▶ _WORK TO BE COMPLETED_
Search the data for "safe" and copy every matching line.

★ ★ ★ ★ ★

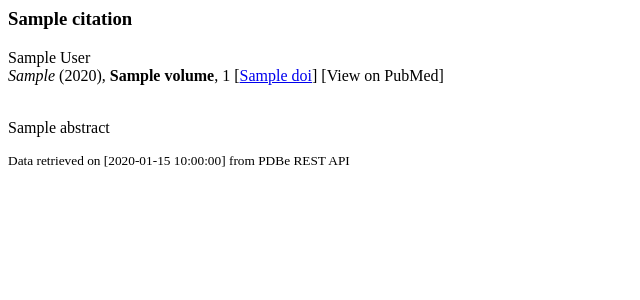
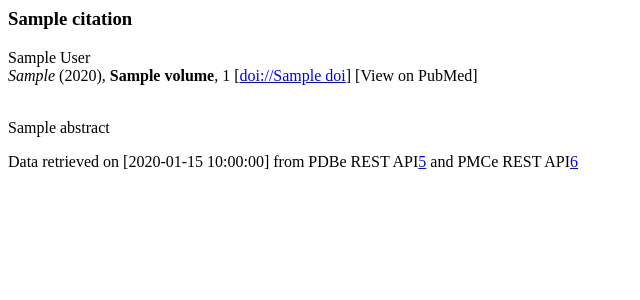
Before and after one commit to histofyi/www.histo.fyi, a Python web app: template templates/structure/publication_block.html in a window 1280 px wide. Shown: the top 300 px of the page, without its empty margins (0-640 px from the left). Run offline with Jinja, Linux system fonts and the light colour scheme; the template is opened without the code that fills it: most values are stand-ins (such as "Sample title", 1, 10 or a date in 2020).

Commit message:
Added the safe filter to some of the publication variables. Added in references for where the data came from

```diff
--- a/templates/structure/publication_block.html
+++ b/templates/structure/publication_block.html
@@ -1,20 +1,21 @@
+
 {% set publication = structure.publication %}
 <div class="column-two-thirds">
     <h3 class="heading-small">
-        {{publication.citation.title}}
+        {{publication.citation.title | safe}}
     </h3>
     <div>
         {% for author in publication.citation.authors %}
-            {{author.full_name}}{% if not loop.last %}, {% endif %}
+            {{author.full_name | safe }}{% if not loop.last %}, {% endif %}
         {% endfor %}
     </div>
     <div>
         <i>{{publication.citation.iso_abbreviation}}</i> ({{publication.citation.year}}), <strong>{{publication.citation.volume}}</strong>,
-        {{publication.citation.pages}} [<a href="{{structure.doi_url}}">{{structure.doi }}</a>] [View on PubMed]
+        {{publication.citation.pages}} [<a href="{{structure.doi_url}}" target="_new">doi://{{structure.doi }}</a>] [View on PubMed]
     </div>
     <br />
     <p>
-        {{ publication.abstract }}
+        {{ publication.abstract | safe}}
     </p>
-    <p><small>Data retrieved on [{{structure.last_updated}}] from PDBe REST API</small></p>
+    <p><smaller>Data retrieved on [{{structure.last_updated}}] from PDBe REST API<a class="superscript" href="#5">5</a> and PMCe REST API<a class="superscript" href="#2">6</a></smaller></p>
 </div>
```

★ ★ ★ ★ ★

▶ _COMPLETED EXERCISE_
Added the safe filter to some of the publication variables. Added in references for where the data came from
+        {{publication.citation.title | safe}}
+            {{author.full_name | safe }}{% if not loop.last %}, {% endif %}
+        {{ publication.abstract | safe}}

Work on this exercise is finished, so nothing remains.